## What the exercise asks
The reply should contain every entry below exactly as written, with no images.

## Data supplied
· · · · · · ·
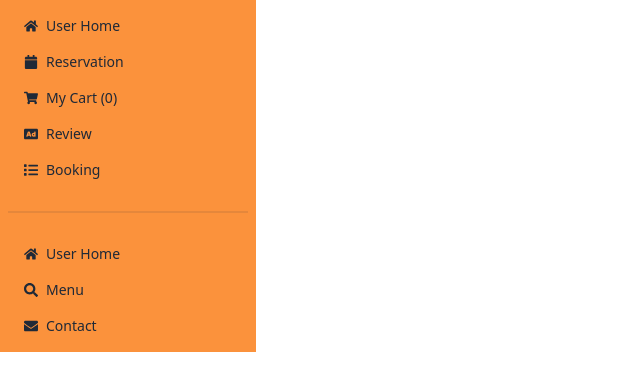
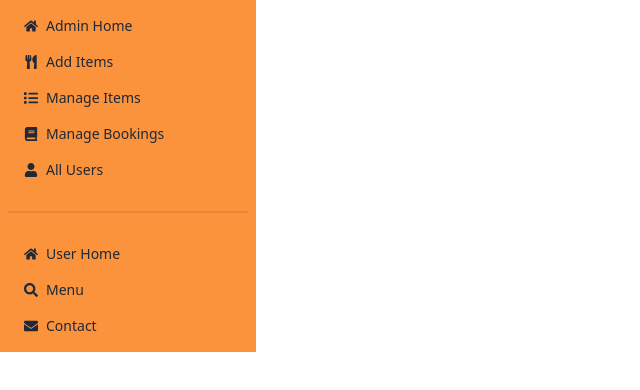
Before and after one commit to yasin-hasan2/bangla-resturent, a React (Vite) app: page /dashboard in a window 1280 px wide. Shown: the top 390 px of the page, without its empty margins (0-640 px from the left). Built offline with nearby package versions, Linux system fonts and the light colour scheme; no server answers.

Commit message:
dashboard manage option for admin

```diff
--- a/src/layout/dashboard/Dashboard.jsx
+++ b/src/layout/dashboard/Dashboard.jsx
@@ -1,19 +1,56 @@
 import React from 'react';
-import { FaAd, FaCalendar, FaEnvelope, FaHome, FaList, FaSearch, FaShoppingCart, FaVoicemail } from 'react-icons/fa';
+import { FaAd, FaBook, FaCalendar, FaEnvelope, FaHome, FaList, FaSearch, FaShoppingCart, FaUser, FaUtensils, FaVoicemail } from 'react-icons/fa';
 import { NavLink, Outlet } from 'react-router-dom';
 import useCart from '../../hooks/useCart';
 
 const Dashboard = () => {
   const [cart] = useCart();
+
   // TODO : get isAdmin value from the database
   const isAdmin = true;
+
     return (
         <div className='flex'>
 
 
             <div className='w-64 min-h-full bg-orange-400'>
             <ul className="menu">
+             {
+              isAdmin ? <>
+              <li>
+              <NavLink to="/dashboard/adminHome" >
+               <FaHome></FaHome>
+                Admin Home
+              </NavLink>
+            </li>
              <li>
+              <NavLink to="/dashboard/addItems" >
+               <FaUtensils ></FaUtensils>
+                Add Items
+              </NavLink>
+            </li>
+             <li>
+              <NavLink to="/dashboard/manageItems" >
+               <FaList></FaList>
+                Manage Items
+              </NavLink>
+            </li>
+             <li>
+              <NavLink to="/dashboard/bookings" >
+               <FaBook></FaBook>
+                Manage Bookings
+              </NavLink>
+            </li>
+             <li>
+              <NavLink to="/dashboard/users" >
+               <FaUser></FaUser>
+                All Users
+              </NavLink>
+            </li>
+              </>
+              :
+              <>
+              <li>
               <NavLink to="/dashboard/userHome" >
                <FaHome></FaHome>
                 User Home
@@ -43,6 +80,8 @@ const Dashboard = () => {
                 Booking
               </NavLink>
             </li>
+              </>
+             }
             {/* shard nav links */}
             <div className='divider'></div>
             <li>
```
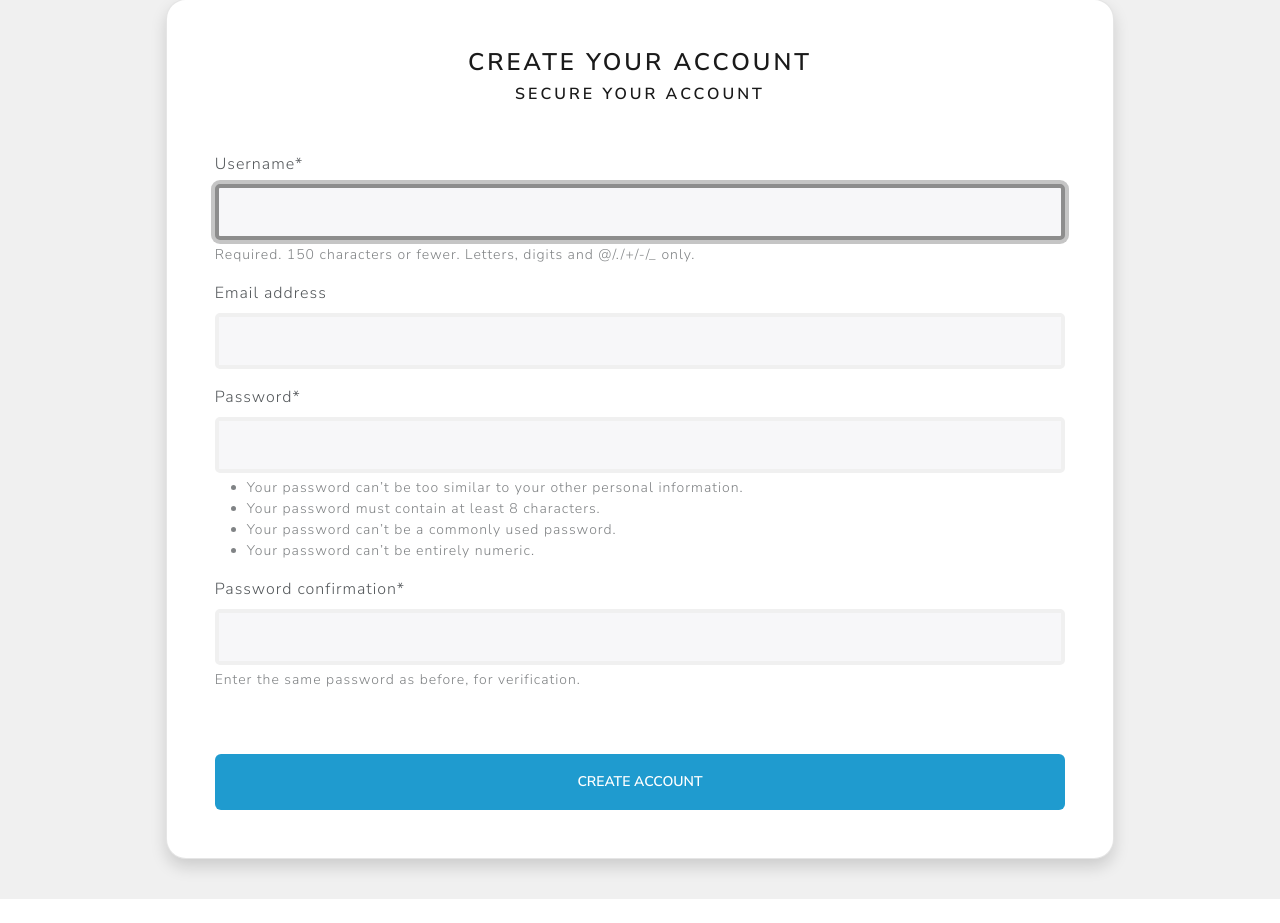
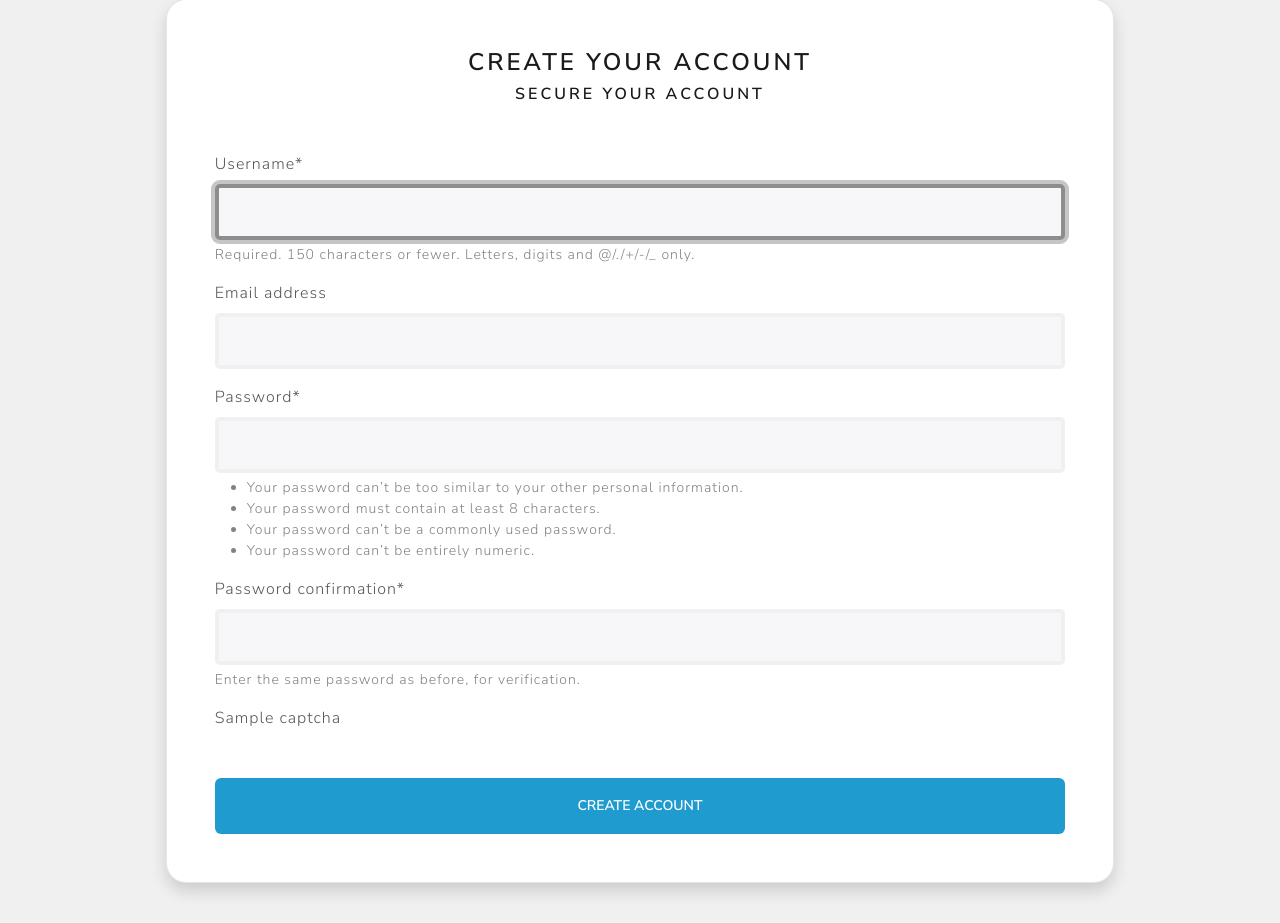
Before and after one commit to rivka-levit/security-checklist, a Django app: template app/secure_app/templates/secure_app/register.html in a window 1280 px wide. Shown: the part 137-1060 px from the top of the page. Before the commit the page ends 1036 px from the top, so only its background shows below. Run offline with Django 5.2, Linux system fonts and the light colour scheme; tables that the repository leaves empty hold one stand-in row (values such as "Sample post"); the template is opened without the code that fills it: values that come from a table or form of the project are taken from there, most other values are stand-ins (such as "Sample title", 1, 10 or a date in 2020); parts of the project's set-up code (start-up, migrations or seed data) failed here and were passed over; some libraries are stand-ins or nearby versions.

Commit message:
recaptcha to template

```diff
--- a/app/secure_app/forms.py
+++ b/app/secure_app/forms.py
@@ -1,10 +1,14 @@
 from django.contrib.auth.forms import UserCreationForm
 from django.contrib.auth.models import User
+
+from django_recaptcha.fields import ReCaptchaField
 
 
 class CreateUserForm(UserCreationForm):
     """User creation form."""
 
+    captcha = ReCaptchaField()
+
     class Meta:
         model = User
         fields = ['username', 'email', 'password1', 'password2']
--- a/app/secure_app/templates/secure_app/register.html
+++ b/app/secure_app/templates/secure_app/register.html
@@ -15,6 +15,8 @@
 
         {{ register_form|crispy }}
 
+        {{ captcha }}
+
         <input type="submit"
                value="Create account"
                class="btn btn-info w-100 p-3 mt-4 mt-xl-5">
```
· · · · · · ·
## Response area
Before and after one commit to yasin-hasan2/bangla-resturent, a React (Vite) app: page /dashboard in a window 1280 px wide. Shown: the top 390 px of the page, without its empty margins (0-640 px from the left). Built offline with nearby package versions, Linux system fonts and the light colour scheme; no server answers.

Commit message:
dashboard manage option for admin

```diff
--- a/src/layout/dashboard/Dashboard.jsx
+++ b/src/layout/dashboard/Dashboard.jsx
@@ -1,19 +1,56 @@
 import React from 'react';
-import { FaAd, FaCalendar, FaEnvelope, FaHome, FaList, FaSearch, FaShoppingCart, FaVoicemail } from 'react-icons/fa';
+import { FaAd, FaBook, FaCalendar, FaEnvelope, FaHome, FaList, FaSearch, FaShoppingCart, FaUser, FaUtensils, FaVoicemail } from 'react-icons/fa';
 import { NavLink, Outlet } from 'react-router-dom';
 import useCart from '../../hooks/useCart';
 
 const Dashboard = () => {
   const [cart] = useCart();
+
   // TODO : get isAdmin value from the database
   const isAdmin = true;
+
     return (
         <div className='flex'>
 
 
             <div className='w-64 min-h-full bg-orange-400'>
             <ul className="menu">
+             {
+              isAdmin ? <>
+              <li>
+              <NavLink to="/dashboard/adminHome" >
+               <FaHome></FaHome>
+                Admin Home
+              </NavLink>
+            </li>
              <li>
+              <NavLink to="/dashboard/addItems" >
+               <FaUtensils ></FaUtensils>
+                Add Items
+              </NavLink>
+            </li>
+             <li>
+              <NavLink to="/dashboard/manageItems" >
+               <FaList></FaList>
+                Manage Items
+              </NavLink>
+            </li>
+             <li>
+              <NavLink to="/dashboard/bookings" >
+               <FaBook></FaBook>
+                Manage Bookings
+              </NavLink>
+            </li>
+             <li>
+              <NavLink to="/dashboard/users" >
+               <FaUser></FaUser>
+                All Users
+              </NavLink>
+            </li>
+              </>
+              :
+              <>
+              <li>
               <NavLink to="/dashboard/userHome" >
                <FaHome></FaHome>
                 User Home
@@ -43,6 +80,8 @@ const Dashboard = () => {
                 Booking
               </NavLink>
             </li>
+              </>
+             }
             {/* shard nav links */}
             <div className='divider'></div>
             <li>
```
Before and after one commit to rivka-levit/security-checklist, a Django app: template app/secure_app/templates/secure_app/register.html in a window 1280 px wide. Shown: the part 137-1060 px from the top of the page. Before the commit the page ends 1036 px from the top, so only its background shows below. Run offline with Django 5.2, Linux system fonts and the light colour scheme; tables that the repository leaves empty hold one stand-in row (values such as "Sample post"); the template is opened without the code that fills it: values that come from a table or form of the project are taken from there, most other values are stand-ins (such as "Sample title", 1, 10 or a date in 2020); parts of the project's set-up code (start-up, migrations or seed data) failed here and were passed over; some libraries are stand-ins or nearby versions.

Commit message:
recaptcha to template

```diff
--- a/app/secure_app/forms.py
+++ b/app/secure_app/forms.py
@@ -1,10 +1,14 @@
 from django.contrib.auth.forms import UserCreationForm
 from django.contrib.auth.models import User
+
+from django_recaptcha.fields import ReCaptchaField
 
 
 class CreateUserForm(UserCreationForm):
     """User creation form."""
 
+    captcha = ReCaptchaField()
+
     class Meta:
         model = User
         fields = ['username', 'email', 'password1', 'password2']
--- a/app/secure_app/templates/secure_app/register.html
+++ b/app/secure_app/templates/secure_app/register.html
@@ -15,6 +15,8 @@
 
         {{ register_form|crispy }}
 
+        {{ captcha }}
+
         <input type="submit"
                value="Create account"
                class="btn btn-info w-100 p-3 mt-4 mt-xl-5">
```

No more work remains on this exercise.